Between the 25 October and the 25th November, I wrote and maintained a journal on my Macbook Pro. The Journal outlined all the things I did on a day-to-day basis: all the thoughts I was having; all the conversations I remembered; all the opinions I felt were important. I intended for the journal never to be fully translated, but simply to hang from the wall and remain hidden in this code. All my opinions of the people that surrounded me, all my secrets were contained (and still are contained) in this mesh of 0s and 1s. The journal is ultimately exploring how the complexity of our lives–how all the people we meet; all the experience we have, are not digital. The way we relive these moments is now completely digital. Memories are now contained in photos, videos, emails, texts, Facebook messages, tweets, likes etc on our computers, phones and tablets, as opposed to in our minds, or on paper, or on physical things. All our memories have become zeros and ones. Our world has become code. Nothing is physical. There is a sort of irony with this piece. It is a physical thing, depicting a digital thing. A touchable object depicting something completely untouchable.

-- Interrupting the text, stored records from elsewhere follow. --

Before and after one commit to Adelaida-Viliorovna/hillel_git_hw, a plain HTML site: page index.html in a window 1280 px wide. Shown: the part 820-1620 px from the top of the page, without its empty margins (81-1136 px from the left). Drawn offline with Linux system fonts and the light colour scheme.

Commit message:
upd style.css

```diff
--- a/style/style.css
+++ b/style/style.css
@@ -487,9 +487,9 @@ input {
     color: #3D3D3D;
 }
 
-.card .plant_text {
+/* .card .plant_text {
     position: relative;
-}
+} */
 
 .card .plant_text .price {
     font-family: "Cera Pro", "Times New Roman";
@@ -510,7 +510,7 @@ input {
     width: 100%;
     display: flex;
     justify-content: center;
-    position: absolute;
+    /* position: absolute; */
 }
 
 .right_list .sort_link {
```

Once again, like my previous pieces, this piece only becomes meaningful with audience interaction. The binary remains uncoded and useless on the wall until someone attempts to decode it using the table provided. By attempting to read into my life, by decoding these numbers, people create meaning, not only to my life, but to the data. The data becomes useful (to some extent). There is a desire to find out about my life, but that is only evident by how desperate the audience is to discover what I’ve written about.

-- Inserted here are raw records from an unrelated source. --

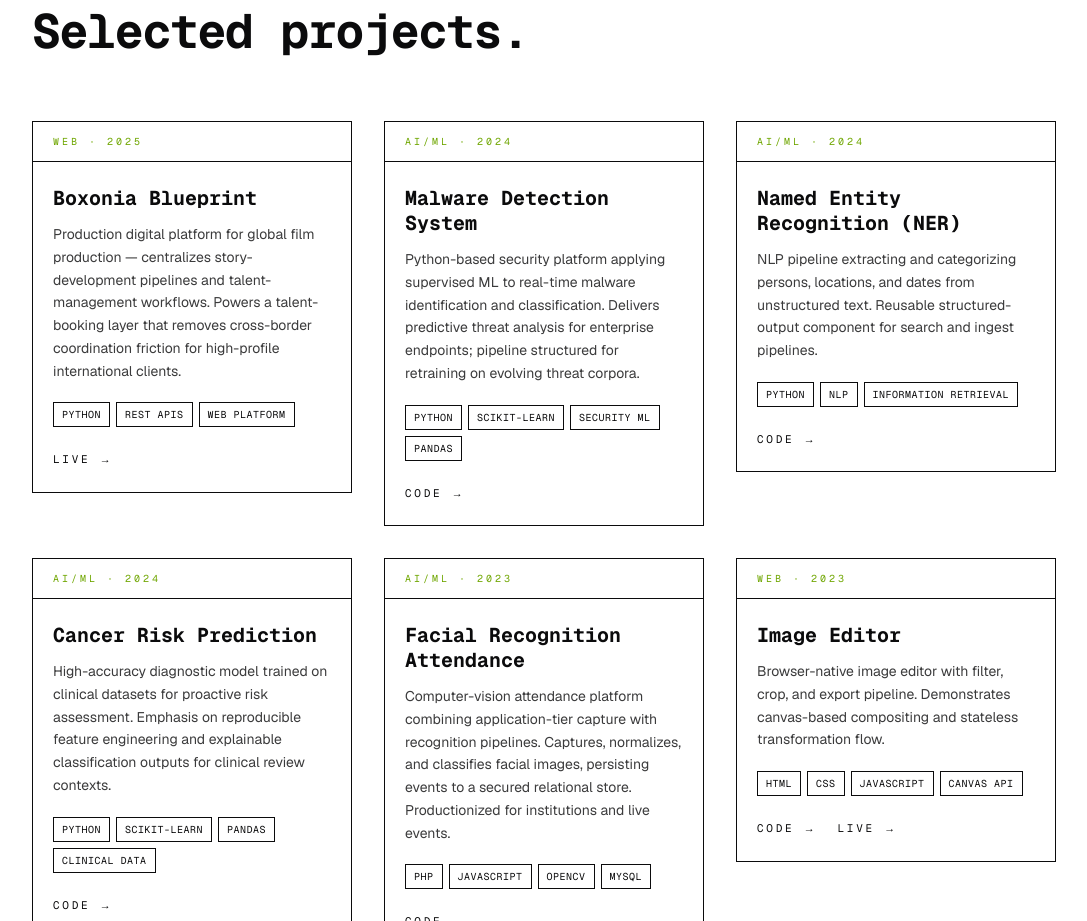
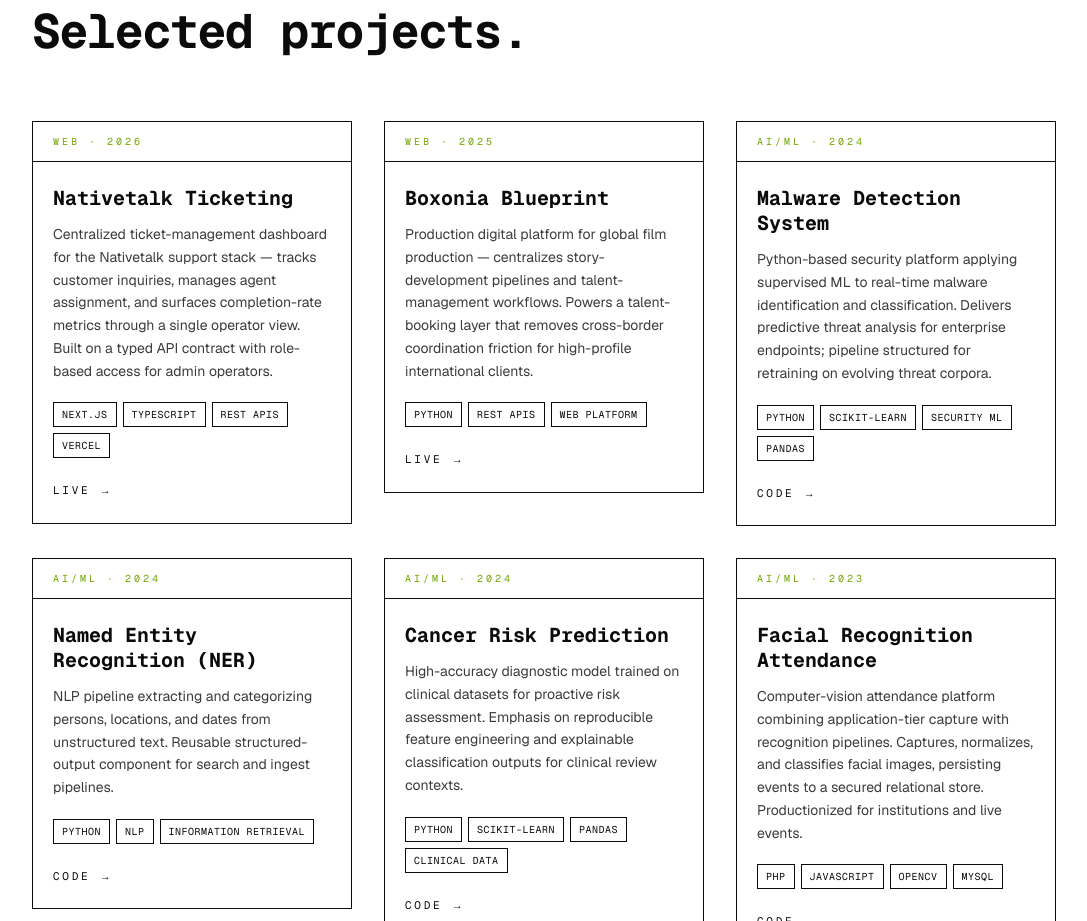
Before and after one commit to i-MMANTECH/Personal-Portfolio, a Next.js app: page / in a window 1280 px wide. Shown: the part 4900-5821 px from the top of the page, without its empty margins (96-1183 px from the left). Built offline with nearby package versions, Linux system fonts and the light colour scheme.

Commit message:
Add Nativetalk Ticketing as featured project (most recent)
Production ticket-management dashboard from the Nativetalk stack —
positioned as project #1 in reverse-chronological order ahead of
Boxonia Blueprint. Total featured project count is now 9, which lays
out as a clean 3×3 grid on desktop.

```diff
--- a/src/content/projects.ts
+++ b/src/content/projects.ts
@@ -12,6 +12,18 @@ export type Project = {
 };
 
 export const projects: readonly Project[] = [
+  {
+    id: "nativetalk-ticketing",
+    title: "Nativetalk Ticketing",
+    category: "Web",
+    year: "2026",
+    description:
+      "Centralized ticket-management dashboard for the Nativetalk support stack — tracks customer inquiries, manages agent assignment, and surfaces completion-rate metrics through a single operator view. Built on a typed API contract with role-based access for admin operators.",
+    tech: ["Next.js", "TypeScript", "REST APIs", "Vercel"],
+    links: {
+      live: "https://ticket-matrix-six.vercel.app",
+    },
+  },
   {
     id: "boxonia-blueprint",
     title: "Boxonia Blueprint",
```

This act of translation raised a significant question. What is more important about the piece: what is being translated or the act of translating? Is the piece trying to say something through what is actually written, or through trying to decipher what has been written? The answer is neither. The act of translating/what is being translated is not important. The piece is more concerned with how our experiences are now entirely digital, how our lives have no meaning in this world of code. What is being translated is my life. My life has no interest to anyone but myself. Some people may be interested in my feelings and opinions, but will eventually forget what has been written. By translating, they are engaging in trying to find out more about me, providing some meaning to the piece and to my life. But the piece is not looking to address the translation of the binary, it is looking to address this world of code that surrounds us; this world that we are so oblivious to. If this world were to go offline, if we were to lose everything, we would have nothing to show for it. All the things we thought were important would be lost. All our Facebook ‘friends’, our status updates, all our videos and photos would be gone. We would lose our identities. Yet, this piece proposes this very question with all of this information present: can we be human in this age of technology? Do we have an identity? How are we human?

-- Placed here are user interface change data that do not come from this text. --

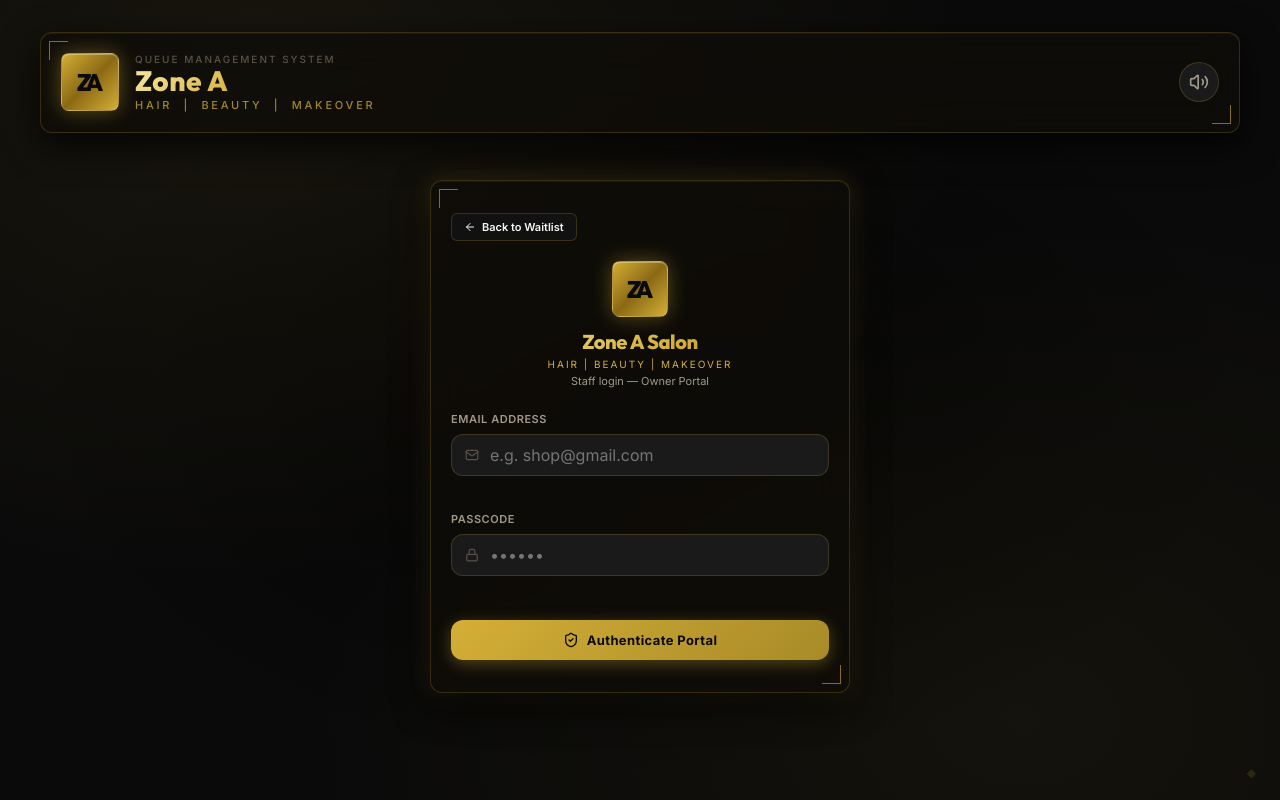
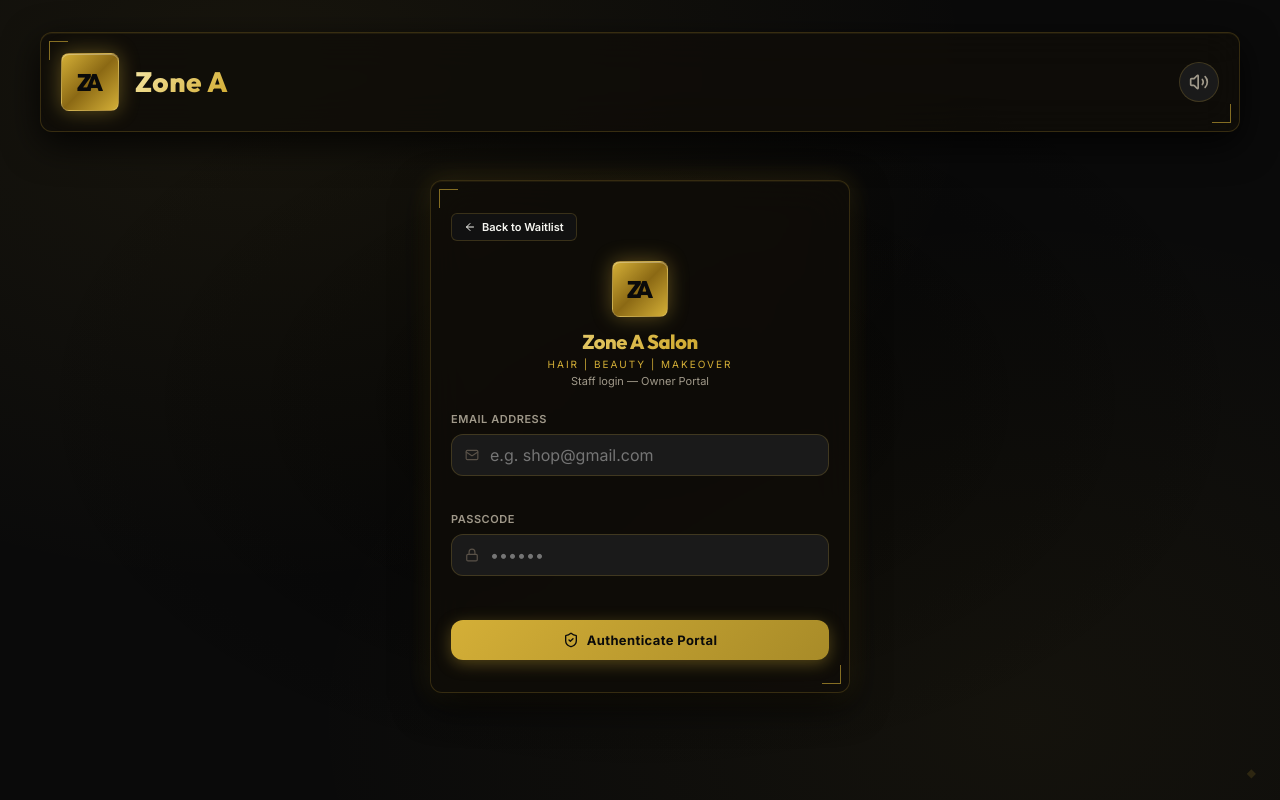
Before and after one commit to spiderhtthanos86/barbershop, a React (Vite) app: page / in a window 1280 px wide. Both pictures are taken after a click on the button "Staff Portal". Built offline with nearby package versions, Linux system fonts and the light colour scheme; no server answers; the database is empty.

Commit message:
fix: remove Queue Management System label and tagline from header

```diff
--- a/src/components/Header.jsx
+++ b/src/components/Header.jsx
@@ -21,9 +21,7 @@ export default function Header({
           <span className="za-logo-a">A</span>
         </div>
         <div className="header-title-area">
-          <span className="header-salon-label">Queue Management System</span>
           <h1 className="header-brand-name">Zone A <span className="header-brand-sub">Unisex Salon</span></h1>
-          <span className="header-tagline">Hair &nbsp;|&nbsp; Beauty &nbsp;|&nbsp; Makeover</span>
         </div>
       </div>
 
```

Again, similarities can be drawn with my previous pieces. This journal is similar to the questionnaire in that it addresses peoples’ lives. The experiences of people are turned into data that ultimately gets lost in the world. Yet, in contrast with the questionnaire and the information wall, this piece is not as politically motivated. It is not centred so much on politics, and more on the personal. It is clearly connected to the other two pieces in its depiction of data, however.
My initial idea for this piece involved having the binary code printed on fax paper. This paper would then roll down the wall, showing an endless cycle of code. My printer, however, had problems printing using the fax paper. The attempts were hung up, almost as though they were pieces of a puzzle, showing that they were of no use to anyone, they were useless. The fact that they are crumpled and ripped suggests this idea of meaninglessness. As a result, I had to print the journal binary on 118 pages of A4 and place them on my studio desk. This does not give the same affect, but still gets the central notions across.